There is a sense of renewal about Parker. He has come back to the UK after a marathon stint in the US, where he made it to the top of Dow, which he joined in 1968 when his fellow students at the University of Manchester Institute of Science and Technology were busy protesting about anything and anyone that did not have long hair. After three-and-a-bit decades, Parker ran a company with 42,000 employees in 175 countries and a -market capitalisation of some $46bn.
So policy and public-sector process present a new challenge for an experienced private–sector operator who turns 60 today. “Dow was a very big private global enterprise, very successful, very powerful. I’d never dealt with government. I thought that would be interesting.”
And, in fairness, he had a bit of time on his hands. Parker was voted in to the top job at Dow in February 2000. He had the task of overseeing the $3.9bn acquisition of Union Carbide, a job that saw him having to deal with people protesting about the aftermath of the Bhopal disaster holding a candlelit vigil outside his Michigan family home.

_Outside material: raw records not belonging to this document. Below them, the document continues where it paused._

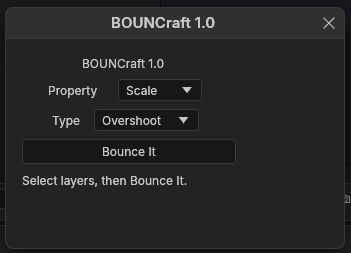
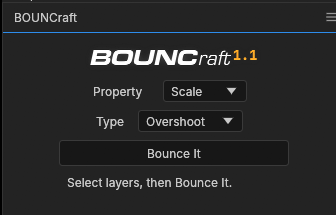
README: updated prints of install, Window menu and the 1.1 panel

diff --git a/README.md b/README.md
@@ -8,7 +8,7 @@ Select a layer, pick **Position**, **Scale** or **Rotation** (or **Selected** fo
 selected, including the Transform effect's), choose **Overshoot** or **Bounce Back**, and press
 **Bounce It**. BOUNCraft adds the expression and the controls to tweak it.
 
-<p align="center"><img src="images/panel.png" alt="The BOUNCraft panel" width="349"></p>
+<p align="center"><img src="images/panel.png" alt="The BOUNCraft panel" width="336"></p>
 
 *[Português abaixo](#português)*
 
@@ -19,7 +19,11 @@ selected, including the Transform effect's), choose **Overshoot** or **Bounce Ba
 
    <img src="images/install-menu.png" alt="File > Scripts > Install ScriptUI Panel..." width="440">
 
+   <img src="images/install-pick-file.png" alt="Picking BOUNCraft.jsx in the file dialog" width="560">
+
 3. Open it from the bottom of the **Window** menu (**Window ▸ BOUNCraft.jsx**). It docks like any panel.
+
+   <img src="images/window-menu.png" alt="Window > BOUNCraft.jsx" width="400">
 
 To try it without installing: **File ▸ Scripts ▸ Run Script File…** opens it as a floating window.
 
@@ -97,7 +101,12 @@ clique em **Bounce It**. O BOUNCraft coloca a expressão e os controles para aju
 2. No EffectCraft: **File ▸ Scripts ▸ Install ScriptUI Panel…** e escolha o `BOUNCraft.jsx`.
 
    <img src="images/install-menu.png" alt="File > Scripts > Install ScriptUI Panel..." width="440">
+
+   <img src="images/install-pick-file.png" alt="Escolhendo o BOUNCraft.jsx" width="560">
+
 3. Abra pelo fim do menu **Window** (**Window ▸ BOUNCraft.jsx**). Ele encaixa como qualquer painel.
+
+   <img src="images/window-menu.png" alt="Window > BOUNCraft.jsx" width="400">
 
 Para testar sem instalar: **File ▸ Scripts ▸ Run Script File…** abre como janela solta.
 
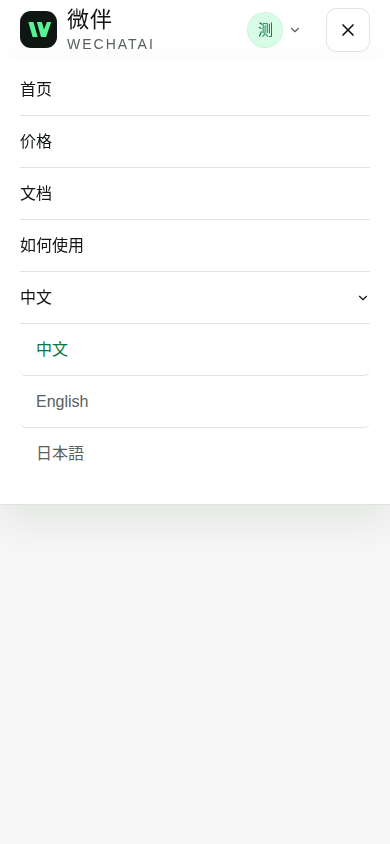
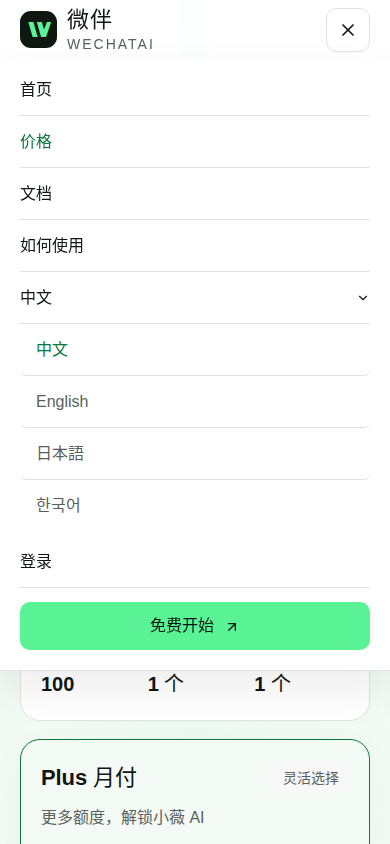
test(i18n): capture real four-language pricing menus (wechatai-qvi)
Card: e91d3210-4b3d-4a8f-95da-21235a1dd4db
Replace fixture screenshots with captures from built /pricing at 1280px and 390px. Keep fixture layout assertions but stop writing into tracked acceptance evidence.

diff --git a/test/browser/site-header.spec.ts b/test/browser/site-header.spec.ts
@@ -1,15 +1,12 @@
 import { expect, test, type Page } from "@playwright/test";
 import { build } from "esbuild";
-import { mkdir } from "node:fs/promises";
 import { basename } from "node:path";
 import { fileURLToPath } from "node:url";
 
 const root = fileURLToPath(new URL("../../", import.meta.url));
-const acceptance = fileURLToPath(new URL("../../internal-docs/acceptance/", import.meta.url));
 
 const assets = new Map<string, Uint8Array>();
 test.beforeAll(async () => {
-  await mkdir(acceptance, { recursive: true });
   // Render the real header and styles; only authentication, translations and API data are fixtures.
   const result = await build({
     stdin: {
@@ -182,7 +179,6 @@ test("language dropdown keeps the desktop header height and closes on outside pr
   const expanded = (await header.boundingBox())!.height;
   expect(expanded).toBe(baseline);
   expect(expanded).toBeLessThanOrEqual(65);
-  await page.screenshot({ path: `${acceptance}/language-switcher-desktop.png` });
 
   await page.locator("main").click({ position: { x: 8, y: 8 } });
   await expect(trigger).toHaveAttribute("aria-expanded", "false");
@@ -259,7 +255,6 @@ test("language menu fits the 390px drawer and the first Escape only closes the m
   });
   expect(overflow.page).toBeLessThanOrEqual(0);
   expect(overflow.drawer).toBeLessThanOrEqual(0);
-  await page.screenshot({ path: `${acceptance}/language-switcher-390.png` });
 
   await page.keyboard.press("Escape");
   await expect(menu).toHaveCount(0);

He managed that challenge by going out and talking to them. But there were other forces that were more difficult to resist: “The chemicals industry went into the worst trough it has been in 30 years. The results became -difficult and, basically, I got shot at the end of 2002, and my predecessor [the chairman and former chief executive] came back.” Parker is still plainly shocked and angered by it: “It was a crossroads. It was a big surprise. It was a big surprise in the industry… I made it very clear to them they were going to fire me. I wasn’t resigning. The industry press were also shocked as to what had occurred.”
But the headhunters beat a path to his door round about the time when it seemed that the war in Iraq was going to be easily won (the beginning of the markets’ “Baghdad bounce” in early 2003). However, Parker was still feeling pretty raw and took some persuading. “There were some feelings that was it really even a good idea to work again, given what had happened. I decided I would be open to working again. I was a capable person, but not looking. I was still adjusting to what had happened.”
Former colleagues reckon Parker is made of pretty durable material: “It’s not just -getting to the top at a big American corporate Dow, which is an achievement he shares with very few Brits – Alex Trotman at Ford, and Tony O’Reilly at Heinz, if you count the dual nationality, are two of a very small handful,” says one. “He’s a natural competitor, and he can’t sit still for long.”
Parker, an outstanding sportsman who captained Merseyside Grammar Schools at cricket and British Universities at tennis, also had a Liverpudlian upbringing to teach him what resolve in the face of hardship and conflict really was all about. He is old enough to remember the bad old days of sectarianism in the Liverpool of his childhood. Parker’s mother (“a lioness with her children – she gave us confidence, no matter how difficult the circumstances we faced”) was one of 13 children, and was excluded from the Catholic Church for marrying a Protestant and not bringing the children up as Catholics. And Parker’s father, an artillery captain under Montgomery in the Second World War desert campaign, came back from the war badly shell-shocked: “He would sleepwalk, counting corpses for years,” recalls Parker.
Although he is working himself out of a job, Parker will take on others. He has just accepted a non-executive directorship at Invensys, and a “serial” non-executive role may be his in the future. “I have a lot of experience and energy to offer,” he says, no pun intended.